Never does the clash between two opposing worlds feel more apparent than when Oski, rejecting traditional athletic gear in favour of baggy denim shorts, can’t wait to get his tests over with, underlining that it’s a waste of time that could’ve been spent more efficiently actually skating. Although the Olympics is sewn into the documentary from beginning to end, in hindsight, it is its least valuable selling point.
As Oski moves between traditional talking head interviews, archival footage, and captured everyday occurrences, it quickly grabs the viewer’s attention with a heartfelt core that purely improves as it progresses. As the audience watches Oski fly, spin, fall, and struggle as he gets up to do it all over again, it’s a reminder of how, even though he’s in a unique position, he has struggles as universal as any. Oski doesn’t solely provide an authentic representation of skateboarding to the masses — it’s also an intimate portrait of a young man openly sharing his vulnerabilities and insecurities while he struggles to find his own path in life.
The most admirable thing about Oski is that he’s a person who doesn’t solely want to evolve as a skateboarder — above all, he wants to evolve as a human being. Despite the obvious difficulties in trying to fit certain experiences and complexities into just a couple of minutes of screen time, none of the segments feel dishonest, regardless of whether they’re about the importance of talking about mental health or recognising white privilege.
Moreover, Oski is just as much about the professional skateboarder as it is about the prominent people in his life. Whether it’s the camaraderie found within a tightly-knit group of friends, the strain of a long-distance relationship, or a supportive father trying to cope with letting his only son do his own thing, there’s a sense of tenderness through it all.
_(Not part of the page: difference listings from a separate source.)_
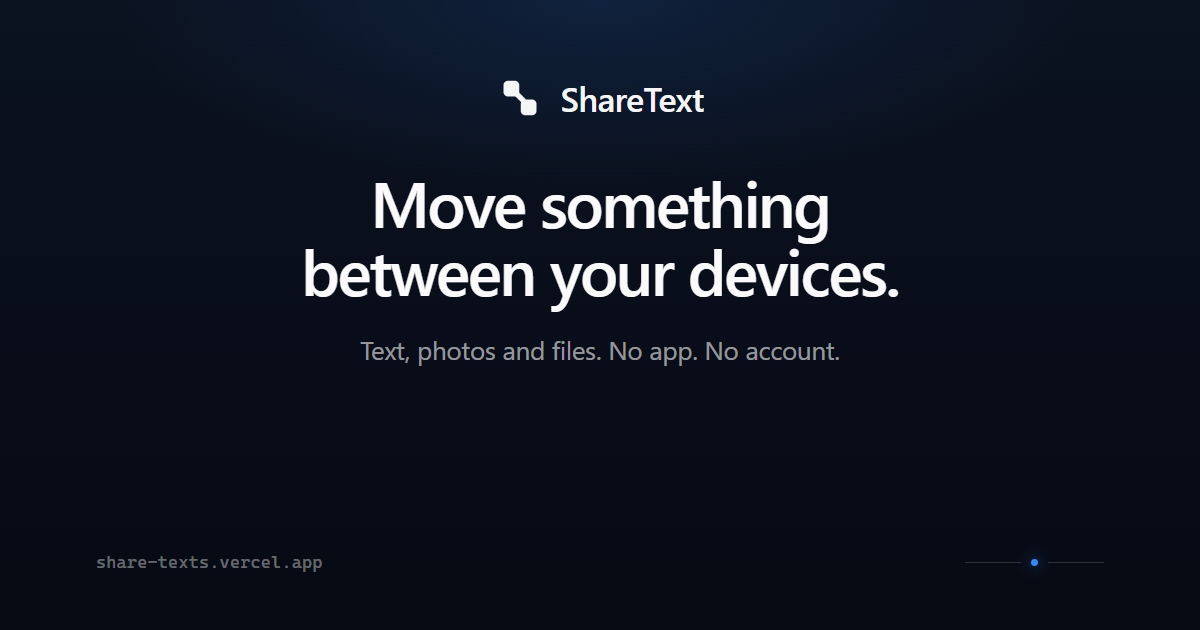
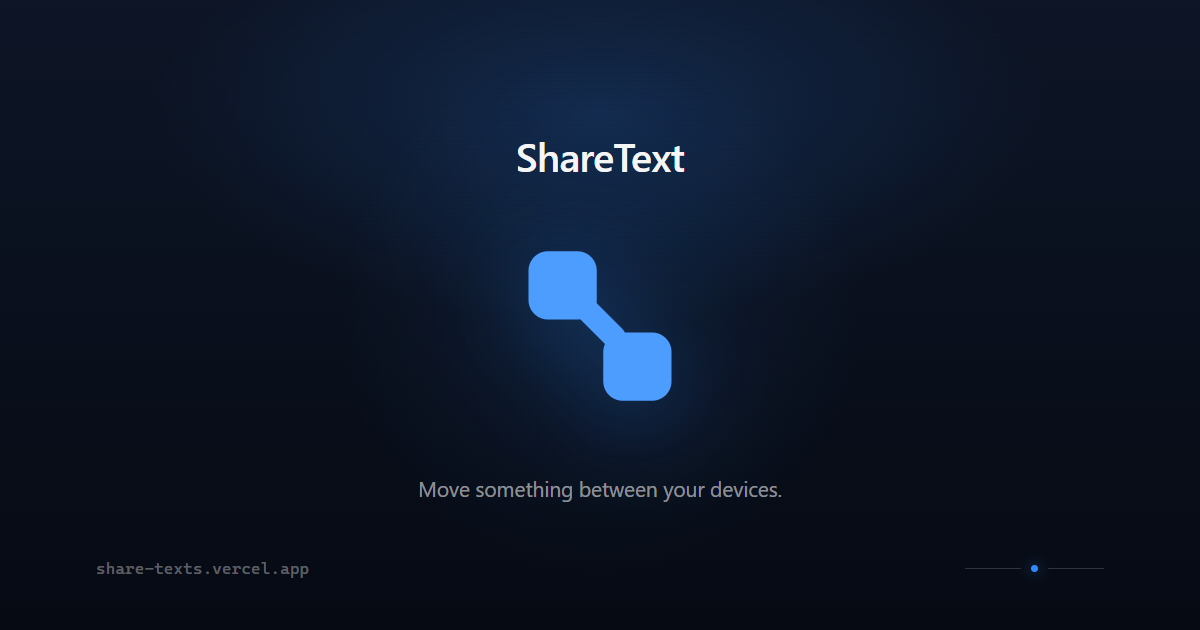
feat: alive hero, laptop horizon view, ambient landing, 404, new OG
The landing now breathes: devices float on slow offset phases, and
the transfer travels an arc (desktop bows upward, mobile bows
sideways) with a slight toss rotation instead of a straight slide.
All motion respects prefers-reduced-motion.

The laptop is drawn from the front at a horizon angle: screen
head-on with a wider receding deck below — a trapezoid base with
foreshortened key rows and a trackpad hint — so you see the screen
and a glimpse of the keyboard, not a flat slab.

The landing page gets ambient depth: a slowly breathing azure glow,
a second cooler tone lower down, a faint masked dot grid, and (on
desktop, reduced-motion safe) a soft light that follows the cursor
with a spring. Nothing competes with the product.

Wrong URLs now land on a real 404 in the app's visual language:
brand mark, ambient glow, "Start a Session" + "Back to Home" —
instead of a bare "Page Not Found".

The OG image is redesigned around the product itself: the two-device
mark large and centered with a soft halo, wordmark, one line, and
the URL — it's already wired to every route via the absolute
og:image/twitter:image in index.html.

Also fixed the viewport audit's fixed-bar check to ignore
pointer-events-none decorative layers (the new glow isn't a bar).

Verified: typecheck + build clean, E2E 12/12, worker suite 30/30,
all 8 viewports clean, pointer light tracks the cursor, float + arc
confirmed on mobile, design metrics clean.

🤖 Generated with Codebuff

diff --git a/src/views/Landing.tsx b/src/views/Landing.tsx
@@ -1,6 +1,6 @@
-import React, { useState } from 'react';
+import React, { useState, useEffect } from 'react';
 import { useSession } from '../lib/SessionContext';
-import { motion } from 'motion/react';
+import { motion, useMotionValue, useSpring } from 'motion/react';
 import { ShareTextLogo } from '../components/ShareTextLogo';
 import { HeroDemo } from '../components/HeroDemo';
 import { ScrollStory } from '../components/ScrollStory';
@@ -9,6 +9,90 @@ import { ArrowRight, Send, Inbox } from 'lucide-react';
 import { LiveUsers } from '../components/LiveUsers';
 
 const EASE = [0.16, 1, 0.3, 1] as const;
+
+/**
+ * The page's ambient backdrop — quiet layers behind everything:
+ *   - a soft azure glow breathing near the top (same warmth as the room screen),
+ *   - a faint dot grid that reads as texture, not a pattern,
+ *   - on hover-capable screens, a very subtle light that follows the pointer.
+ * Every layer respects prefers-reduced-motion (no movement) and none of it
+ * competes with the product — it's atmosphere, not decoration.
+ */
+function usePrefersReducedMotion() {
+  const [reduced, setReduced] = useState(false);
+  useEffect(() => {
+    const mq = window.matchMedia('(prefers-reduced-motion: reduce)');
+    const update = () => setReduced(mq.matches);
+    update();
+    mq.addEventListener('change', update);
+    return () => mq.removeEventListener('change', update);
+  }, []);
+  return reduced;
+}
+
+function PointerLight() {
+  const reduced = usePrefersReducedMotion();
+  const x = useMotionValue(-400);
+  const y = useMotionValue(-400);
+  const sx = useSpring(x, { stiffness: 60, damping: 18, mass: 0.6 });
+  const sy = useSpring(y, { stiffness: 60, damping: 18, mass: 0.6 });
+
+  // Listen on window so the light never blocks interaction — the layer below
+  // is pointer-events-none, but we still want the glow to follow the cursor.
+  useEffect(() => {
+    const onMove = (e: PointerEvent) => {
+      x.set(e.clientX);
+      y.set(e.clientY);
+    };
+    window.addEventListener('pointermove', onMove, { passive: true });
+    return () => window.removeEventListener('pointermove', onMove);
+  }, [x, y]);
+
+  if (reduced) return null;
+
+  return (
+    <div aria-hidden className="pointer-events-none fixed inset-0 z-0 hidden lg:block">
+      <motion.div
+        className="absolute w-[560px] h-[560px] rounded-full"
+        style={{
+          left: sx,
+          top: sy,
+          x: '-50%',
+          y: '-50%',
+          background: 'radial-gradient(circle, rgba(46,139,255,0.05) 0%, transparent 62%)',
+        }}
+      />
+    </div>
+  );
+}
+
+function AmbientBackdrop() {
+  const reduced = usePrefersReducedMotion();
+  return (
+    <div aria-hidden className="pointer-events-none absolute inset-0 overflow-hidden">
+      {/* Azure glow — breathes slowly; static under reduced motion */}
+      <div className="absolute -top-[18%] left-1/2 -translate-x-1/2 w-[120%] h-[52%]">
+        <motion.div
+          className="w-full h-full bg-[radial-gradient(50%_60%_at_50%_0%,rgba(46,139,255,0.12),transparent_70%)]"
+          animate={reduced ? undefined : { opacity: [0.7, 1, 0.7] }}
+          transition={{ duration: 9, repeat: Infinity, ease: 'easeInOut' }}
+        />
+      </div>
+      {/* Second, cooler tone lower on the page for depth */}
+      <div className="absolute top-[38%] right-[-10%] w-[55%] h-[45%] bg-[radial-gradient(60%_60%_at_50%_50%,rgba(120,80,220,0.06),transparent_70%)]" />
+      {/* Faint dot grid — barely-there texture */}
+      <div
+        className="absolute inset-0 opacity-[0.35] dark:opacity-40"
+        style={{
+          backgroundImage: 'radial-gradient(rgba(20,24,32,0.5) 1px, transparent 1px)',
+          backgroundSize: '34px 34px',
+          maskImage: 'radial-gradient(70% 50% at 50% 0%, black 0%, transparent 75%)',
+          WebkitMaskImage: 'radial-gradient(70% 50% at 50% 0%, black 0%, transparent 75%)',
+        }}
+      />
+    </div>
+  );
+}
 
 /**
  * ShareText is a temporary bridge between two devices.
@@ -35,7 +119,10 @@ export function Landing({ onJoinClick }: { onJoinClick: () => void }) {
   };
 
   return (
-    <div className="min-h-screen bg-apple-canvas dark:bg-night-900 font-sans selection:bg-azure-500/20 flex flex-col overflow-x-clip">
+    <div className="min-h-screen relative bg-apple-canvas dark:bg-night-900 font-sans selection:bg-azure-500/20 flex flex-col overflow-x-clip">
+      <AmbientBackdrop />
+      <PointerLight />
+
       {/* ============ HEADER — logo only; nothing competes with the product ============ */}
       <header className="sticky top-0 z-40 bg-apple-canvas/85 dark:bg-night-900/85 backdrop-blur-md border-b border-apple-divider dark:border-white/[0.06]">
         <div className="max-w-6xl mx-auto px-6 h-14 flex items-center">

diff --git a/src/components/DeviceFrames.tsx b/src/components/DeviceFrames.tsx
@@ -135,9 +135,12 @@ export function LaptopFrame({
 }) {
   return (
     <div className={cn('relative shrink-0', className)}>
-      {/* Lid — aluminium, seen from the front at ~95° open: the screen faces
-          the viewer almost straight on and the base is just a slim lip below.
-          No keyboard is visible — it recedes behind the screen. */}
+      {/* Seen from the front, slightly above the horizon: the screen faces the
+          viewer almost head-on, and below it you glimpse the deck receding —
+          a trapezoid base, wider at the front edge, with foreshortened keys.
+          This is the honest open-laptop view: screen, then a hint of keys. */}
+
+      {/* Lid — aluminium, nearly straight on */}
       <div className="relative rounded-[clamp(7px,2.2%,16px)] p-[1.5%] bg-[linear-gradient(168deg,#8a8a92_0%,#4a4a50_16%,#303034_45%,#1c1c1f_100%)] shadow-device">
         {/* Camera pinhole */}
         <div className="absolute top-[3.5%] left-1/2 -translate-x-1/2 w-[2.6%] aspect-square rounded-full bg-[#0a0a0c] ring-1 ring-white/15 z-30 shadow-[inset_0_0_2px_rgba(0,0,0,0.9)]">
@@ -157,14 +160,38 @@ export function LaptopFrame({
         </div>
       </div>
 
-      {/* Base — the front lip of the laptop body, slightly wider than the lid,
-          with the hinge seam where it meets the screen. This is all you see
-          from the front; the deck recedes away. */}
-      <div className="relative -mt-[1.2%] mx-auto w-[103%] h-[7.5%] min-h-[10px] rounded-b-[clamp(7px,2.2%,16px)] bg-[linear-gradient(180deg,#2c2c30_0%,#242428_35%,#17171a_100%)] shadow-[0_14px_28px_-12px_rgba(0,0,0,0.5)]">
-        {/* Hinge seam — the dark gap where the lid meets the base */}
-        <div className="absolute -top-[1px] left-[3%] right-[3%] h-[1.5px] rounded-full bg-black/70" />
-        {/* Front edge highlight — a machined lip catching the light */}
-        <div className="absolute bottom-[12%] left-[6%] right-[6%] h-[1px] rounded-full bg-white/[0.12]" />
+      {/* Deck — a trapezoid that recedes: narrow at the hinge, widening toward
+          the front edge. Keys are foreshortened slivers; a thin palm-rest lip
+          with the trackpad hint closes the base. */}
+      <div className="relative mx-auto -mt-[1%] w-[108%] rounded-b-[clamp(7px,2.2%,16px)] bg-[linear-gradient(180deg,#2e2e33_0%,#26262a_30%,#1e1e22_100%)] shadow-[0_16px_32px_-14px_rgba(0,0,0,0.55)]"
+        style={{ clipPath: 'polygon(3.5% 0%, 96.5% 0%, 100% 100%, 0% 100%)' }}>
+        {/* Hinge seam — the dark gap where the lid meets the deck */}
+        <div className="absolute top-0 left-[3%] right-[3%] h-[2px] rounded-full bg-black/80" />
+
+        {/* Foreshortened keys — three rows, tighter toward the hinge */}
+        <div className="flex flex-col gap-[4%] px-[4.5%] pt-[4%]">
+          {[1, 0.78, 0.6].map((h, row) => (
+            <div key={row} className="flex justify-between gap-[1.6%]">
+              {Array.from({ length: 12 }).map((_, k) => (
+                <span
+                  key={k}
+                  className="flex-1 rounded-[1.5px] bg-[linear-gradient(180deg,#3b3b41_0%,#2b2b30_60%,#242428_100%)] ring-1 ring-white/[0.05] shadow-[inset_0_1px_0_rgba(255,255,255,0.06),0_1px_1px_rgba(0,0,0,0.4)]"
+                  style={{ height: `${h * 1}em`, maxHeight: `${h * 8}px` }}
+                />
+              ))}
+            </div>
+          ))}
+        </div>
+
+        {/* Palm rest + trackpad hint, closing the base */}
+        <div className="px-[8%] pb-[4%] pt-[5%]">
+          <div className="relative mx-auto w-[30%] rounded-[3px] bg-[linear-gradient(180deg,#26262a_0%,#1d1d21_100%)] ring-1 ring-white/[0.06] shadow-[inset_0_2px_4px_rgba(0,0,0,0.5)]"
+            style={{ height: '0.9em', maxHeight: '7px' }}>
+            <span className="absolute left-1/2 top-[10%] bottom-[10%] w-px -translate-x-1/2 bg-black/50" />
+          </div>
+        </div>
+        {/* Front edge highlight — the machined lip nearest the viewer */}
+        <div className="absolute bottom-[3%] left-[6%] right-[6%] h-[1px] rounded-full bg-white/[0.14]" />
       </div>
 
       <GroundShadow className="w-[80%] h-[6%] -bottom-[5.5%] opacity-55" />

diff --git a/src/components/HeroDemo.tsx b/src/components/HeroDemo.tsx
@@ -178,8 +178,13 @@ export function HeroDemo() {
       </div>
 
       <div className="flex flex-col sm:flex-row items-center sm:items-center sm:justify-between gap-20 sm:gap-0 px-2 sm:px-6 relative">
-        {/* Phone — the sender */}
-        <div className="flex flex-col items-center">
+        {/* Phone — the sender. A slow idle float keeps the scene alive without
+            competing with the transfer; reduced-motion users get a still device. */}
+        <motion.div
+          animate={reduced ? undefined : { y: [0, -6, 0] }}
+          transition={{ duration: 6.5, repeat: Infinity, ease: 'easeInOut', times: [0, 0.5, 1] }}
+          className="flex flex-col items-center will-change-transform"
+        >
           <PhoneFrame className="w-[124px] sm:w-[148px]">
             <div ref={phoneScreenRef} className="w-full h-full flex flex-col">
               <RoomHeader status={phoneStatus} label="Your phone" />
@@ -271,10 +276,14 @@ export function HeroDemo() {
             </div>
           </PhoneFrame>
           <DeviceLabel>Your phone</DeviceLabel>
-        </div>
+        </motion.div>
 
-        {/* Laptop — the receiver */}
-        <div className="flex flex-col items-center">
+        {/* Laptop — the receiver, floating on a slightly different phase */}
+        <motion.div
+          animate={reduced ? undefined : { y: [0, 5, 0] }}
+          transition={{ duration: 7, repeat: Infinity, ease: 'easeInOut', times: [0, 0.5, 1] }}
+          className="flex flex-col items-center will-change-transform"
+        >
           <LaptopFrame className="w-[248px] sm:w-[300px] xl:w-[330px]">
             <div ref={laptopScreenRef} className="w-full h-full flex flex-col">
               <RoomHeader status={laptopStatus} label="Your laptop" />
@@ -324,20 +333,27 @@ export function HeroDemo() {
             </div>
           </LaptopFrame>
           <DeviceLabel>Your laptop</DeviceLabel>
-        </div>
+        </motion.div>
       </div>
 
-      {/* The object in flight */}
+      {/* The object in flight — a natural arc, not a straight slide: it lifts,
+          travels, and settles with a slight rotation, like a card tossed
+          across the gap. Direction-aware: desktop bows upward, mobile bows
+          sideways. */}
       <AnimatePresence>
         {flying && !reduced && (
           <motion.div
             key={`fly-${scene}-${step}`}
             className="absolute z-20 pointer-events-none"
             style={{ left: from.x, top: from.y, transform: 'translate(-50%, -50%)' }}
-            initial={{ x: 0, y: 0, opacity: 0, scale: 0.9 }}
-            animate={{ x: dx, y: dy, opacity: [0, 1, 1, 1], scale: [0.9, 1.05, 1.02, 1.04] }}
+            initial={{ x: 0, y: 0, opacity: 0, scale: 0.85, rotate: -3 }}
+            animate={
+              beam.vertical
+                ? { x: [0, 14, 0], y: [0, dy * 0.42, dy], opacity: [0, 1, 1, 1], scale: [0.85, 1.04, 1, 1.03], rotate: [-3, 1.5, 0] }
+                : { x: [0, dx * 0.34, dx * 0.72, dx], y: [0, -18, -10, 0], opacity: [0, 1, 1, 1], scale: [0.85, 1.04, 1, 1.03], rotate: [-3, 1.5, 0] }
+            }
             exit={{ opacity: 0, scale: 0.95 }}
-            transition={{ duration: 1.5, times: [0, 0.12, 0.75, 1], ease: 'easeInOut' }}
+            transition={{ duration: 1.6, times: [0, 0.18, 0.72, 1], ease: [0.32, 0.72, 0, 1] }}
           >
             <div className="bg-white dark:bg-[#1c1c1e] border border-apple-divider dark:border-apple-tile-3 rounded-[12px] overflow-hidden shadow-float w-[72px] sm:w-[92px]">
               {TransferObject}

diff --git a/src/App.tsx b/src/App.tsx
@@ -138,19 +138,36 @@ function AppContent() {
 
   if (typeof window !== 'undefined' && window.location.pathname !== '/') {
     return (
-      <div className="min-h-screen flex flex-col items-center justify-center bg-apple-canvas dark:bg-black p-6 text-center">
-        <div className="w-16 h-16 bg-apple-parchment dark:bg-apple-tile-1 rounded-[20px] flex items-center justify-center mb-6">
-          <span className="text-[22px] font-semibold text-apple-ink-muted tracking-tight">404</span>
+      <motion.div
+        initial={{ opacity: 0 }}
+        animate={{ opacity: 1 }}
+        transition={{ duration: 0.3 }}
+        className="min-h-screen flex flex-col items-center justify-center bg-apple-canvas dark:bg-black p-6 text-center relative overflow-hidden"
+      >
+        {/* The same ambient warmth as the app's screens */}
+        <div className="absolute inset-x-0 top-0 h-[420px] bg-[radial-gradient(70%_90%_at_50%_-10%,rgba(46,139,255,0.10),transparent_65%)] pointer-events-none" aria-hidden />
+        <div className="w-20 h-20 bg-apple-parchment dark:bg-apple-tile-1 rounded-[24px] flex items-center justify-center mb-6 shadow-sm">
+          <ShareTextLogo size={34} className="text-apple-blue" />
         </div>
-        <h2 className="text-[24px] font-semibold text-apple-ink dark:text-white mb-2">Page Not Found</h2>
-        <p className="text-[17px] text-apple-ink-muted max-w-sm mb-8">The page you're looking for doesn't exist.</p>
-        <button
-          onClick={() => { window.location.href = '/'; }}
-          className="px-6 py-3 bg-apple-ink dark:bg-white text-white dark:text-night-900 rounded-[12px] text-[15px] font-semibold transition-motion active:scale-[0.97] min-h-[44px]"
-        >
-          Go to Homepage
-        </button>
-      </div>
+        <h2 className="text-[28px] font-semibold text-apple-ink dark:text-white tracking-tight mb-2">This page doesn't exist.</h2>
+        <p className="text-[16px] text-apple-ink-muted dark:text-white/60 font-medium max-w-sm mb-9">
+          Nothing was shared to this address. ShareText lives on the home page.
+        </p>
+        <div className="flex flex-col sm:flex-row items-stretch sm:items-center gap-3 w-full max-w-sm sm:max-w-none sm:w-auto">
+          <button
+            onClick={() => { window.location.href = '/'; }}
+            className="px-7 py-3.5 bg-apple-ink dark:bg-white text-white dark:text-night-900 rounded-[12px] text-[15px] font-semibold transition-motion active:scale-[0.97] shadow-card hover:shadow-float min-h-[48px] flex items-center justify-center gap-2"
+          >
+            <Send className="w-4 h-4" /> Start a Session
+          </button>
+          <button
+            onClick={() => { window.location.href = '/'; }}
+            className="px-6 py-3 rounded-[12px] text-[14px] font-medium text-apple-ink-muted dark:text-white/60 border border-apple-divider dark:border-white/15 hover:text-apple-ink dark:hover:text-white hover:border-apple-ink/30 dark:hover:border-white/30 transition-motion active:scale-[0.97] min-h-[48px] flex items-center justify-center gap-1.5"
+          >
+            <Home className="w-4 h-4" /> Back to Home
+          </button>
+        </div>
+      </motion.div>
     );
   }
Trying to satisfy two seemingly separate sides in an attempt to enjoy a singular thing is tricky, as evident with the Olympics, but Lomar manages to do what they didn’t. Even though Oski is undoubtedly made from a skateboarder’s viewpoint, it’s crafted with an awareness of the possible magnitude of one’s audience and, therefore, thoroughly accessible to all.
As the documentary successfully aligns its constellation of equally heartfelt and riveting fragments from Oski’s life, it delivers a genuine core that is timeless and universal yet contemporary and individual — an accomplishment that makes it nothing short of brilliant. Ample yet never incomprehensive, Oski manages to convey an unstructuredness that poignantly mirrors the beauty of skateboarding itself.
Director: Jonathan Lomar
Producer: Anders Eklund
Executive Producer: Mattias Lundgren
Cast: Oskar Rozenberg Hallberg, John Magnusson, Brianna Holt, Hampus Winberg, Ville Wester, Tor Ström
Available on: Vimeo (worldwide), SVT Play (Sweden)